I wasn’t always a backpacking traveler. Being from a tiny affluent country in Europe, it’s pretty normal to go on holidays abroad (privilege!) and I personally don’t know any of my fellow same-passport holders who hasn’t been abroad. Travel has been a part of my life since birth. Normally, we’d travel by car, giving us plenty of room to bring Stuff™ and sometimes we’d go by airplane. Only for the latter we’d have to really think about what to pack as there’s limits to how much Stuff you can bring.
Amsterdam Schiphol Airport, July 2011. I’m flying to Argentina for five weeks to learn Spanish. My premature birthday present: a huge, lime-green suitcase for checked-in luggage. The weight limit is 23kg and that’s what I’ve loaded into it. Dresses, shoes – yes, even make-up – goes in there. I have to sit on it to close it. I drag the dead weight on the scales for luggage drop-off. Weighing the suitcase at the airport brings the total weight a little under the maximum. Success! Or not… Five weeks later, I’ve used maybe 60% of the Stuff I put into that huge, lime-green suitcase. I arrived back at the airport of Buenos Aires with five pairs of shoes on top of the ones I’d already brought, among other Things™ that I counted as Souvenirs™. I can’t lift the monster of a suitcase by myself. Panicking about the weight, I drag it onto the scales and see the number climb to 30kg. I look the check-in lady in the eye with trepidation. As I was the first person to check in for this flight and she could probably smell my consumerist regrets, she calmed me down and let me take the 7kg extra without charge. I fly home. The only borderline-genius Thing I bought in Argentina was my first backpack for a meager €18 for some trip with my new friends. Only once more would I use that huge, lime-green suitcase, but now it’s collecting dust in the attic of my grandmother’s house. By now, I’ve evolved into a Backpacker™.
That backpack joined me on my first solo-backpacking trips in Scandinavia, when I was still flying. Most of the time, I was able to pack it under the weight limit for hand luggage and I enjoyed the freedom this brought me: no more waiting for Stuff after landing, no paradox of choice for what to wear and manageable weight I could load on my back from the ground with ease. I still bought Stuff though, but slowly I started to kick out the excesses and impediments. No more impractical shoes and clothes, no make-up (the world doesn’t care), a near 100% use of the contents. Alas, this cheap backpack didn’t last too long, in Greece, 2013, I found a new backpack for €22 to retire the one from Argentina. As I discovered couchsurfing, the need for a sleeping bag became apparent and the size and weight of the backpack went up again. When I wanted to go freecamping, I realized I needed to bring a tent, too. Then I found out that hitchhiking is a really efficient mode of travelling and there’s no weight limit. Finally, I bought a guitar and now I was back at carrying a lot more again, but it is worth the weight for me. Now I don’t use airplanes with their weight limits anymore except for emergencies, but the struggle to pack my backpack as light and efficient as possible will remain a struggle for life.

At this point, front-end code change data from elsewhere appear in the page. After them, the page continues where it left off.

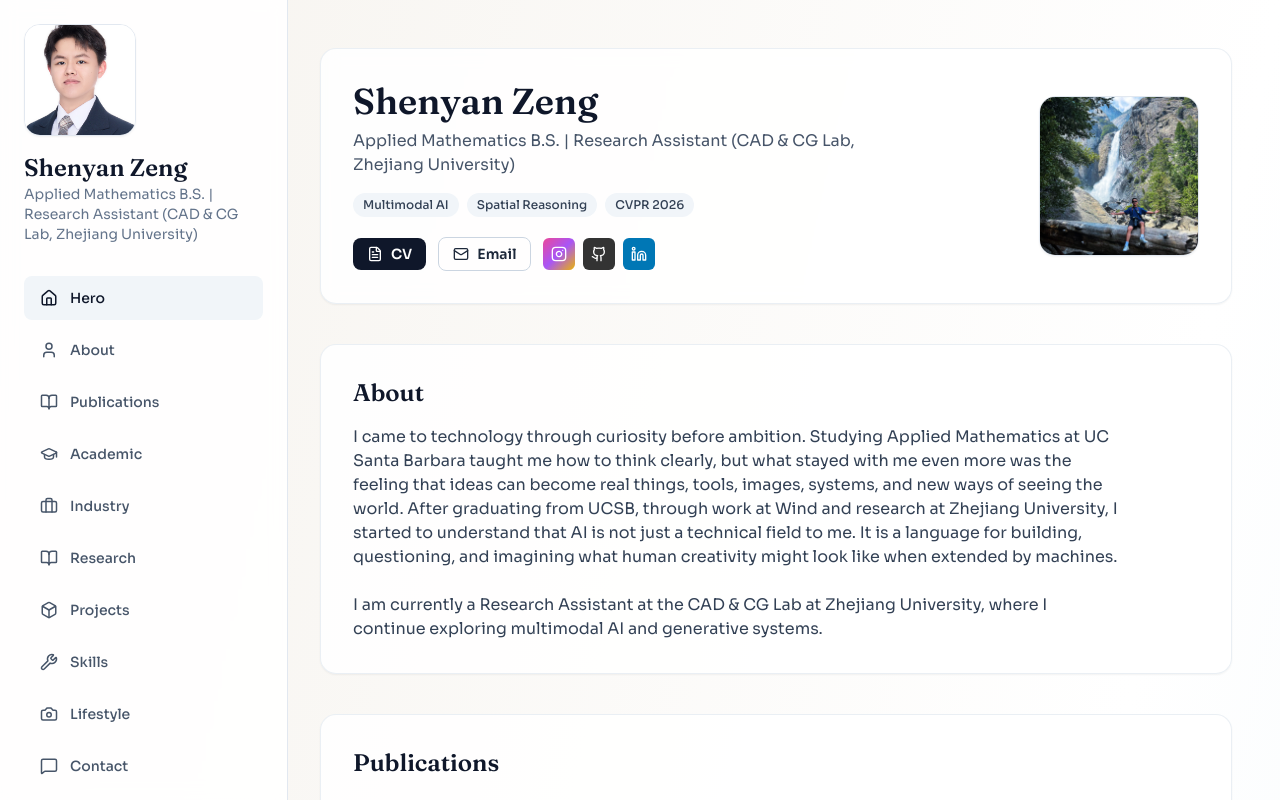
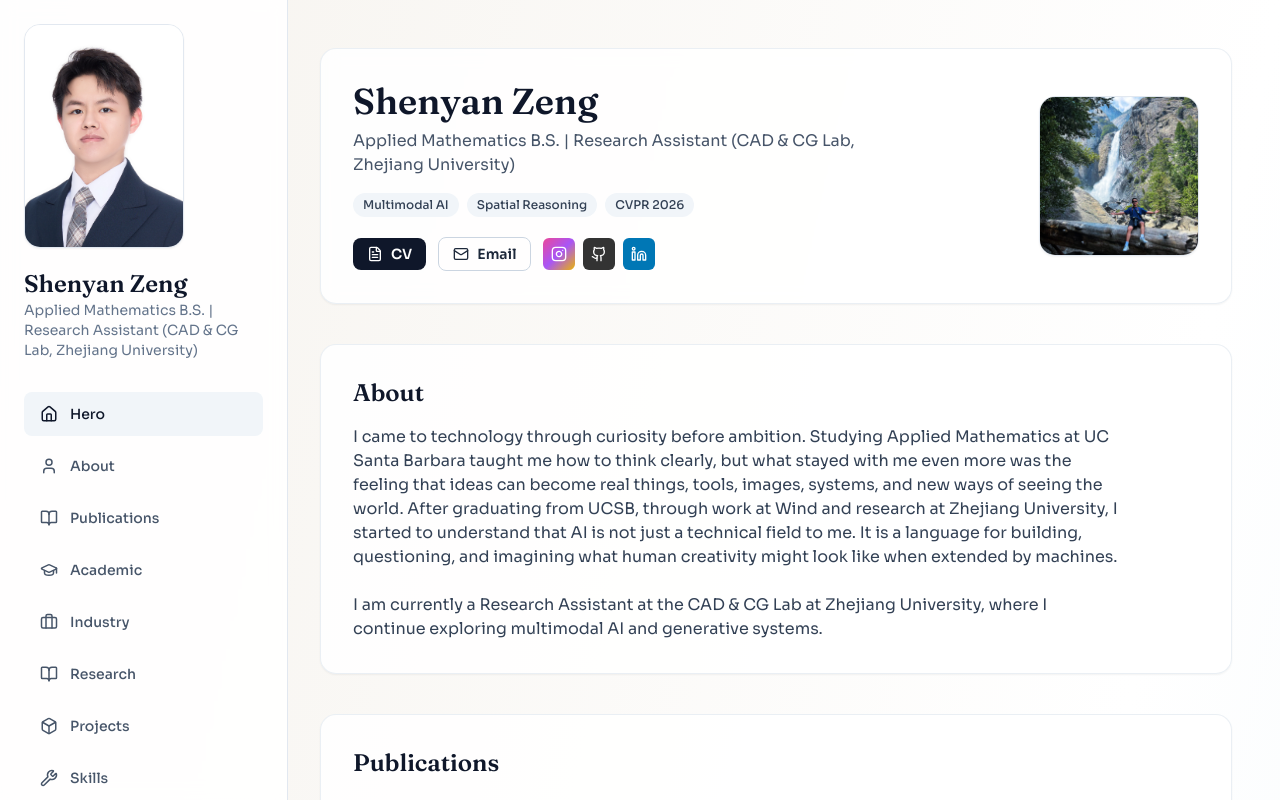
Before and after one commit to Samzengsy/Personal-Website, a React (Vite) app: page / in a window 1280 px wide. Shown: the top 800 px of the page. Built offline with nearby package versions, Linux system fonts and the light colour scheme.

Commit message:
Enlarge portrait profile photo

```diff
--- a/components/Sidebar.tsx
+++ b/components/Sidebar.tsx
@@ -11,8 +11,8 @@ export const Sidebar: React.FC<SidebarProps> = ({ activeSection, onNavigate }) =
     <aside className="w-full lg:w-72 lg:h-screen lg:fixed lg:top-0 lg:left-0 bg-white/90 backdrop-blur shadow-sm lg:shadow-none border-b lg:border-b-0 lg:border-r border-slate-200 z-50 flex flex-col">
       <div className="p-4 lg:p-6 flex lg:flex-col items-center lg:items-start justify-between lg:justify-start w-full gap-4">
         <div className="flex items-center lg:flex-col lg:items-start gap-4 lg:gap-2 lg:w-full">
-          <div className="relative w-12 h-12 lg:w-28 lg:h-28 lg:mb-2 rounded-2xl overflow-hidden border border-slate-200 shadow-sm flex-shrink-0">
-            <img src={PROFILE.avatar} alt={PROFILE.name} className="w-full h-full object-cover" />
+          <div className="relative w-14 h-[4.9rem] lg:w-40 lg:h-56 lg:mb-3 rounded-2xl overflow-hidden border border-slate-200 bg-slate-50 shadow-sm flex-shrink-0">
+            <img src={PROFILE.avatar} alt={PROFILE.name} className="w-full h-full object-contain" />
           </div>
 
           <div className="text-left">
```
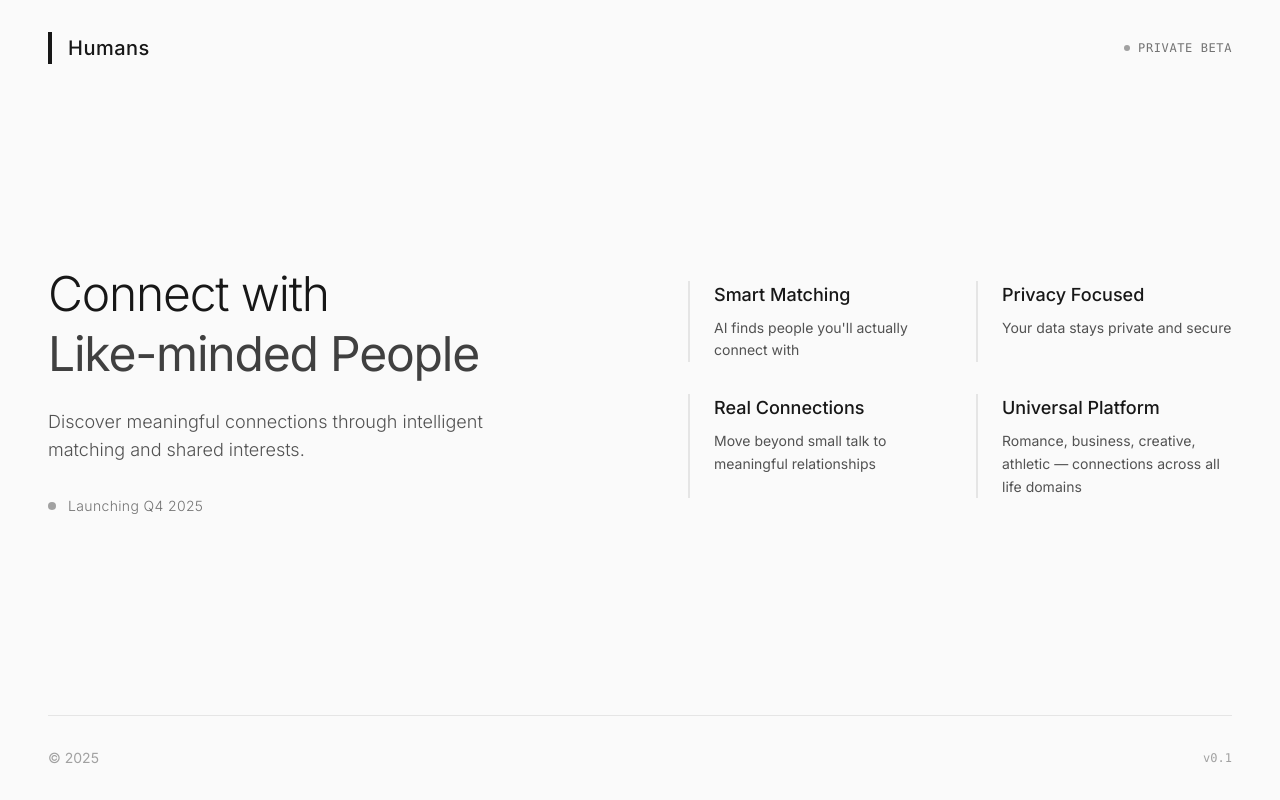
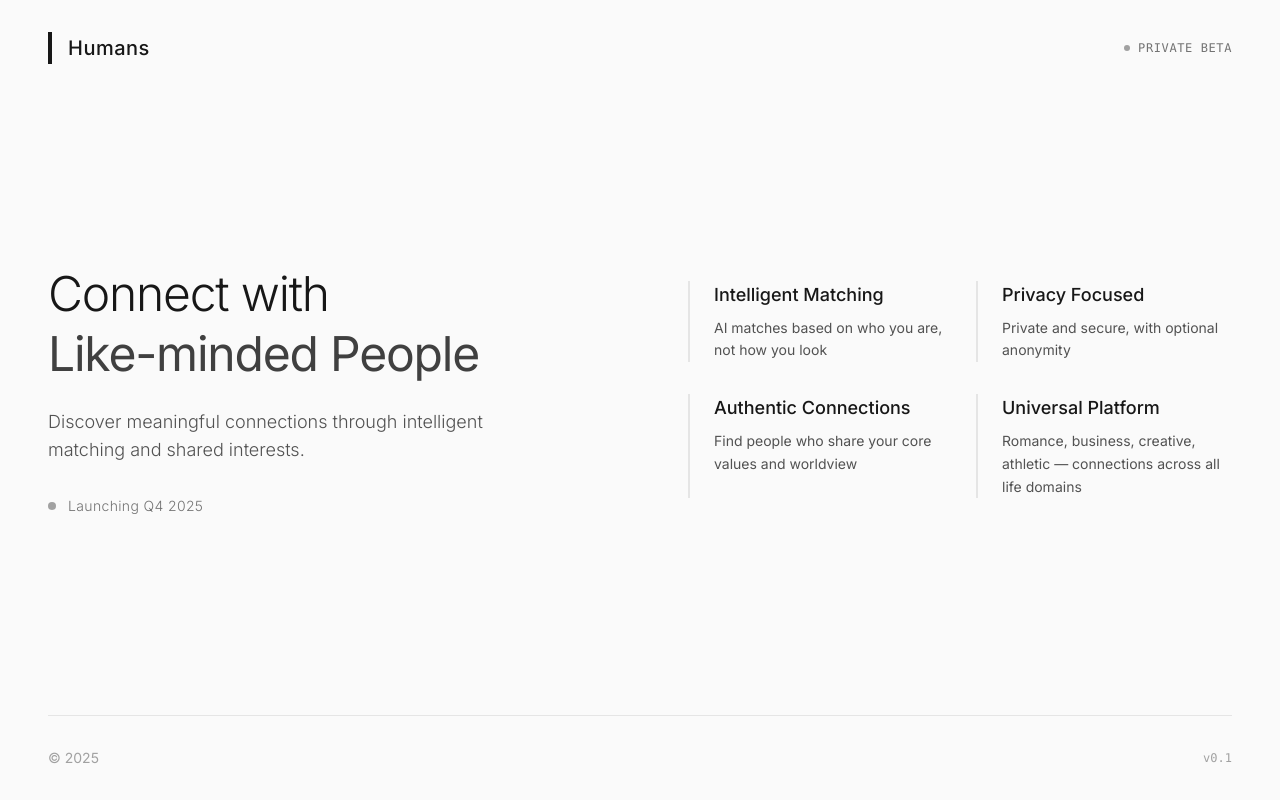
Before and after one commit to arkydev/humansconnect.ai.web, a SvelteKit app: page / in a window 1280 px wide. Built offline with nearby package versions, Linux system fonts and the light colour scheme.

Commit message:
feat: improve feature descriptions for privacy and matching sections

```diff
--- a/src/routes/+page.svelte
+++ b/src/routes/+page.svelte
@@ -105,18 +105,18 @@
 			<div class="space-y-8 sm:space-y-12 flex flex-col items-center xl:items-start">
 				<div class="space-y-6 sm:space-y-8 max-w-md xl:max-w-none xl:grid xl:grid-cols-2 xl:gap-x-8 xl:gap-y-8 xl:space-y-0">
 					<div class="border-l-2 border-neutral-200 pl-4 sm:pl-6">
-						<h3 class="text-base sm:text-lg font-medium mb-1 sm:mb-2 text-neutral-900">Smart Matching</h3>
-						<div class="text-neutral-600 text-sm leading-relaxed">AI finds people you'll actually connect with</div>
+						<h3 class="text-base sm:text-lg font-medium mb-1 sm:mb-2 text-neutral-900">Intelligent Matching</h3>
+						<div class="text-neutral-600 text-sm leading-relaxed">AI matches based on who you are, not how you look</div>
 					</div>
 
 					<div class="border-l-2 border-neutral-200 pl-4 sm:pl-6">
 						<h3 class="text-base sm:text-lg font-medium mb-1 sm:mb-2 text-neutral-900">Privacy Focused</h3>
-						<div class="text-neutral-600 text-sm leading-relaxed">Your data stays private and secure</div>
+						<div class="text-neutral-600 text-sm leading-relaxed">Private and secure, with optional anonymity</div>
 					</div>
 
 					<div class="border-l-2 border-neutral-200 pl-4 sm:pl-6">
-						<h3 class="text-base sm:text-lg font-medium mb-1 sm:mb-2 text-neutral-900">Real Connections</h3>
-						<div class="text-neutral-600 text-sm leading-relaxed">Move beyond small talk to meaningful relationships</div>
+						<h3 class="text-base sm:text-lg font-medium mb-1 sm:mb-2 text-neutral-900">Authentic Connections</h3>
+						<div class="text-neutral-600 text-sm leading-relaxed">Find people who share your core values and worldview</div>
 					</div>
 
 					<div class="border-l-2 border-neutral-200 pl-4 sm:pl-6">
```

Armenia, August 2014. I’m hitchhiking together with possibly the most annoying “I’m such a better traveler than you”-guy™ in the world, but there’s one thing I envy: his packing skills, or lack thereof. He has a backpack the size of a normal day bag, with an insulation mat hanging on the outside. It weighs 5kg and I’m in awe. By now, I’m at my third backpack, a shitty €17 one bought in Georgia, that had a strap ripping off the first time I put it on when packed. Excluding my tiny guitar, this was about 10kg and I was impressed with myself until I met this guy. By now I’ve met many of these guys – somehow, they’re almost always guys – and I’ve come to realize that they have to give up a lot of things to travel as light as they do. Things they usually don’t bring are a tent, sleeping bag and mattress for camping, and for clothing only one pair of pants, two or three undies and socks, two t-shirts and a blouse. Not even a jacket or sweater for the cold. I’m incapable of that. Oftentimes, my feeling of disgrace for not packing as smartly as they do is cancelled out by their immense stupidity of putting their passports in their bags (Never-Do-This™).
Spain, summer 2015. Currently, I’m at my fourth backpack, an inheritance piece from a family member and it’s a good one. The twelve kilos I carry consist of my house (tent, sleeping bag, mattress), my four-season wardrobe, my kitchen (2,5L water, food box plus stove and pan), my guitar and my other Things like a book, playing cards and other optional Stuff that do bring joy to travelling. This backpack is fully equipped to be travelling year-round in pretty much any climate – and that’s exactly what I need, having gone hitchhiking since the end of 2013. These Things actually bring me more freedom to do what I want while travelling than if I’d leave them out. I know this is not a static state and will evolve again, but I do hope I’m never going back to being that little girl that carried 80% of her body weight in Stuff she didn’t use in Argentina. Moral of the story: cheap backpacks die young, go and find out your own balance of too much Stuff versus too little Stuff and evolve your packing skills where neccessary. Less Stuff makes happy, people.